> _What you are asked to do_
Write the data out again in full, with no departure from the original.

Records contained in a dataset
[Start of Attachment]
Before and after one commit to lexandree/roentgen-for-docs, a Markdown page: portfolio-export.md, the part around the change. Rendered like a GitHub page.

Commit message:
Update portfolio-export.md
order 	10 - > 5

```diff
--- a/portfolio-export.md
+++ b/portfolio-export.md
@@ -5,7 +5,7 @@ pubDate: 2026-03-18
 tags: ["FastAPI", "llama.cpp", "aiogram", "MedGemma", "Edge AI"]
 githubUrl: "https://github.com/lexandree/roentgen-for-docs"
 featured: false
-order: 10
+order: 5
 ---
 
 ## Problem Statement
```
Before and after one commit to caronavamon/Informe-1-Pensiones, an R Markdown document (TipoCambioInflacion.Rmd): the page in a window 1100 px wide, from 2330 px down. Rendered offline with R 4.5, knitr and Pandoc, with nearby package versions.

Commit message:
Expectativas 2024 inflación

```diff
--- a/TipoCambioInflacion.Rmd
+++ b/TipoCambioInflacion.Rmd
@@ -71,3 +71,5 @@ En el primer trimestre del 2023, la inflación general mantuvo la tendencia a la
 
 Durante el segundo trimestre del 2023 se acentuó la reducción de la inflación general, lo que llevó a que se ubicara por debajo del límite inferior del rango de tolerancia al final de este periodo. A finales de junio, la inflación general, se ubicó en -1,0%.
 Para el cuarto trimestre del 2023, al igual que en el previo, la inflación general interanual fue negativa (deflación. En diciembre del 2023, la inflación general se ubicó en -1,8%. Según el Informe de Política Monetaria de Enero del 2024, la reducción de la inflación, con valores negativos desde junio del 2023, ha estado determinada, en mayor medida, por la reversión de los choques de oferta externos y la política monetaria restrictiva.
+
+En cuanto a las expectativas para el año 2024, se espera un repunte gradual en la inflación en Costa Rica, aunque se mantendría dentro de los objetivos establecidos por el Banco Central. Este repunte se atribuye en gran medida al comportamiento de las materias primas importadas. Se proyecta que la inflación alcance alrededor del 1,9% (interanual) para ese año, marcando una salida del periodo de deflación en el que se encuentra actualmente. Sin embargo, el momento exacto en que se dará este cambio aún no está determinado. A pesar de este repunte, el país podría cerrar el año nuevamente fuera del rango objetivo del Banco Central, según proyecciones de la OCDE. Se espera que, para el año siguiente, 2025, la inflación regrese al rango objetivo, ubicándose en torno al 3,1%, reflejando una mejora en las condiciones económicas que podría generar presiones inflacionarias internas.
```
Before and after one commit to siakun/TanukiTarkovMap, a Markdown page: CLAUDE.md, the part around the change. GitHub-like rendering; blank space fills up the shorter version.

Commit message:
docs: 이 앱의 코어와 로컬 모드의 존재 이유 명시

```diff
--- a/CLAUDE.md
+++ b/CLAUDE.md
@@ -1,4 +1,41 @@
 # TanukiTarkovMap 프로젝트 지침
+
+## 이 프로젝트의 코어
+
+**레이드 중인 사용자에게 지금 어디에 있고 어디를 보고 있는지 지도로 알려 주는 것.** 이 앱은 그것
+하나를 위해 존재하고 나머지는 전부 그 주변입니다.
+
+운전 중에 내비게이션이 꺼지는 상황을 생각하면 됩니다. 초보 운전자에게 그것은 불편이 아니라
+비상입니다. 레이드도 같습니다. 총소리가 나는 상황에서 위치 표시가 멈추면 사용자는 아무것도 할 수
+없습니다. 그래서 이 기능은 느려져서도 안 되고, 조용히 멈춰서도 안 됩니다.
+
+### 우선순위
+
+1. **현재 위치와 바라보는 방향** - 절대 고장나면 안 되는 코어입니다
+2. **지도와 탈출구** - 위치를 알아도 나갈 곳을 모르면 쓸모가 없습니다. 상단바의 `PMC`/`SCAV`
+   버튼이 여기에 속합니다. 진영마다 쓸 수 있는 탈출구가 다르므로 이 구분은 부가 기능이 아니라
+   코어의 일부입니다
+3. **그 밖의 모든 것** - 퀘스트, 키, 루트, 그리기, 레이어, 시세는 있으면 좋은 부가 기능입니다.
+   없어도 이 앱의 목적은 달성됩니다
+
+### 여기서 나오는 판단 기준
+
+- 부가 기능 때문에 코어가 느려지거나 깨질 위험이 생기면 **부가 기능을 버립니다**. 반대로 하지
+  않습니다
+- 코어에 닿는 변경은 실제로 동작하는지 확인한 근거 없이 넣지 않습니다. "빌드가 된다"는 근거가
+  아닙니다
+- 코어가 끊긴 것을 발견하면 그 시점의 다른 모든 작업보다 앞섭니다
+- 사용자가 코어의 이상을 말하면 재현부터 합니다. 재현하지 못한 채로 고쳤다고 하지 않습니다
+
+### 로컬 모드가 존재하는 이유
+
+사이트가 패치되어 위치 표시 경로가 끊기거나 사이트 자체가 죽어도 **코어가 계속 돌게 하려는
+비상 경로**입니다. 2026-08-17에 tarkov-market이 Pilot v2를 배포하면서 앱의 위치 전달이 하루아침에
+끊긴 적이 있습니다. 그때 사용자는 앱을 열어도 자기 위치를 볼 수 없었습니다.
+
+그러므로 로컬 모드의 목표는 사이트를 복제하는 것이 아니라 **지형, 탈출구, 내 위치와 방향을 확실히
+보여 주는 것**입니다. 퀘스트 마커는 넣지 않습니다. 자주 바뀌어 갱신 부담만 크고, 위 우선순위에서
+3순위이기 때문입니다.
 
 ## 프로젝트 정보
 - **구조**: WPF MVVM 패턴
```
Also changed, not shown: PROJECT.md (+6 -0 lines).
[End of Attachment]
> _Written reply_
Before and after one commit to lexandree/roentgen-for-docs, a Markdown page: portfolio-export.md, the part around the change. Rendered like a GitHub page.

Commit message:
Update portfolio-export.md
order 	10 - > 5

```diff
--- a/portfolio-export.md
+++ b/portfolio-export.md
@@ -5,7 +5,7 @@ pubDate: 2026-03-18
 tags: ["FastAPI", "llama.cpp", "aiogram", "MedGemma", "Edge AI"]
 githubUrl: "https://github.com/lexandree/roentgen-for-docs"
 featured: false
-order: 10
+order: 5
 ---
 
 ## Problem Statement
```
Before and after one commit to caronavamon/Informe-1-Pensiones, an R Markdown document (TipoCambioInflacion.Rmd): the page in a window 1100 px wide, from 2330 px down. Rendered offline with R 4.5, knitr and Pandoc, with nearby package versions.

Commit message:
Expectativas 2024 inflación

```diff
--- a/TipoCambioInflacion.Rmd
+++ b/TipoCambioInflacion.Rmd
@@ -71,3 +71,5 @@ En el primer trimestre del 2023, la inflación general mantuvo la tendencia a la
 
 Durante el segundo trimestre del 2023 se acentuó la reducción de la inflación general, lo que llevó a que se ubicara por debajo del límite inferior del rango de tolerancia al final de este periodo. A finales de junio, la inflación general, se ubicó en -1,0%.
 Para el cuarto trimestre del 2023, al igual que en el previo, la inflación general interanual fue negativa (deflación. En diciembre del 2023, la inflación general se ubicó en -1,8%. Según el Informe de Política Monetaria de Enero del 2024, la reducción de la inflación, con valores negativos desde junio del 2023, ha estado determinada, en mayor medida, por la reversión de los choques de oferta externos y la política monetaria restrictiva.
+
+En cuanto a las expectativas para el año 2024, se espera un repunte gradual en la inflación en Costa Rica, aunque se mantendría dentro de los objetivos establecidos por el Banco Central. Este repunte se atribuye en gran medida al comportamiento de las materias primas importadas. Se proyecta que la inflación alcance alrededor del 1,9% (interanual) para ese año, marcando una salida del periodo de deflación en el que se encuentra actualmente. Sin embargo, el momento exacto en que se dará este cambio aún no está determinado. A pesar de este repunte, el país podría cerrar el año nuevamente fuera del rango objetivo del Banco Central, según proyecciones de la OCDE. Se espera que, para el año siguiente, 2025, la inflación regrese al rango objetivo, ubicándose en torno al 3,1%, reflejando una mejora en las condiciones económicas que podría generar presiones inflacionarias internas.
```
Before and after one commit to siakun/TanukiTarkovMap, a Markdown page: CLAUDE.md, the part around the change. GitHub-like rendering; blank space fills up the shorter version.

Commit message:
docs: 이 앱의 코어와 로컬 모드의 존재 이유 명시

```diff
--- a/CLAUDE.md
+++ b/CLAUDE.md
@@ -1,4 +1,41 @@
 # TanukiTarkovMap 프로젝트 지침
+
+## 이 프로젝트의 코어
+
+**레이드 중인 사용자에게 지금 어디에 있고 어디를 보고 있는지 지도로 알려 주는 것.** 이 앱은 그것
+하나를 위해 존재하고 나머지는 전부 그 주변입니다.
+
+운전 중에 내비게이션이 꺼지는 상황을 생각하면 됩니다. 초보 운전자에게 그것은 불편이 아니라
+비상입니다. 레이드도 같습니다. 총소리가 나는 상황에서 위치 표시가 멈추면 사용자는 아무것도 할 수
+없습니다. 그래서 이 기능은 느려져서도 안 되고, 조용히 멈춰서도 안 됩니다.
+
+### 우선순위
+
+1. **현재 위치와 바라보는 방향** - 절대 고장나면 안 되는 코어입니다
+2. **지도와 탈출구** - 위치를 알아도 나갈 곳을 모르면 쓸모가 없습니다. 상단바의 `PMC`/`SCAV`
+   버튼이 여기에 속합니다. 진영마다 쓸 수 있는 탈출구가 다르므로 이 구분은 부가 기능이 아니라
+   코어의 일부입니다
+3. **그 밖의 모든 것** - 퀘스트, 키, 루트, 그리기, 레이어, 시세는 있으면 좋은 부가 기능입니다.
+   없어도 이 앱의 목적은 달성됩니다
+
+### 여기서 나오는 판단 기준
+
+- 부가 기능 때문에 코어가 느려지거나 깨질 위험이 생기면 **부가 기능을 버립니다**. 반대로 하지
+  않습니다
+- 코어에 닿는 변경은 실제로 동작하는지 확인한 근거 없이 넣지 않습니다. "빌드가 된다"는 근거가
+  아닙니다
+- 코어가 끊긴 것을 발견하면 그 시점의 다른 모든 작업보다 앞섭니다
+- 사용자가 코어의 이상을 말하면 재현부터 합니다. 재현하지 못한 채로 고쳤다고 하지 않습니다
+
+### 로컬 모드가 존재하는 이유
+
+사이트가 패치되어 위치 표시 경로가 끊기거나 사이트 자체가 죽어도 **코어가 계속 돌게 하려는
+비상 경로**입니다. 2026-08-17에 tarkov-market이 Pilot v2를 배포하면서 앱의 위치 전달이 하루아침에
+끊긴 적이 있습니다. 그때 사용자는 앱을 열어도 자기 위치를 볼 수 없었습니다.
+
+그러므로 로컬 모드의 목표는 사이트를 복제하는 것이 아니라 **지형, 탈출구, 내 위치와 방향을 확실히
+보여 주는 것**입니다. 퀘스트 마커는 넣지 않습니다. 자주 바뀌어 갱신 부담만 크고, 위 우선순위에서
+3순위이기 때문입니다.
 
 ## 프로젝트 정보
 - **구조**: WPF MVVM 패턴
```
Also changed, not shown: PROJECT.md (+6 -0 lines).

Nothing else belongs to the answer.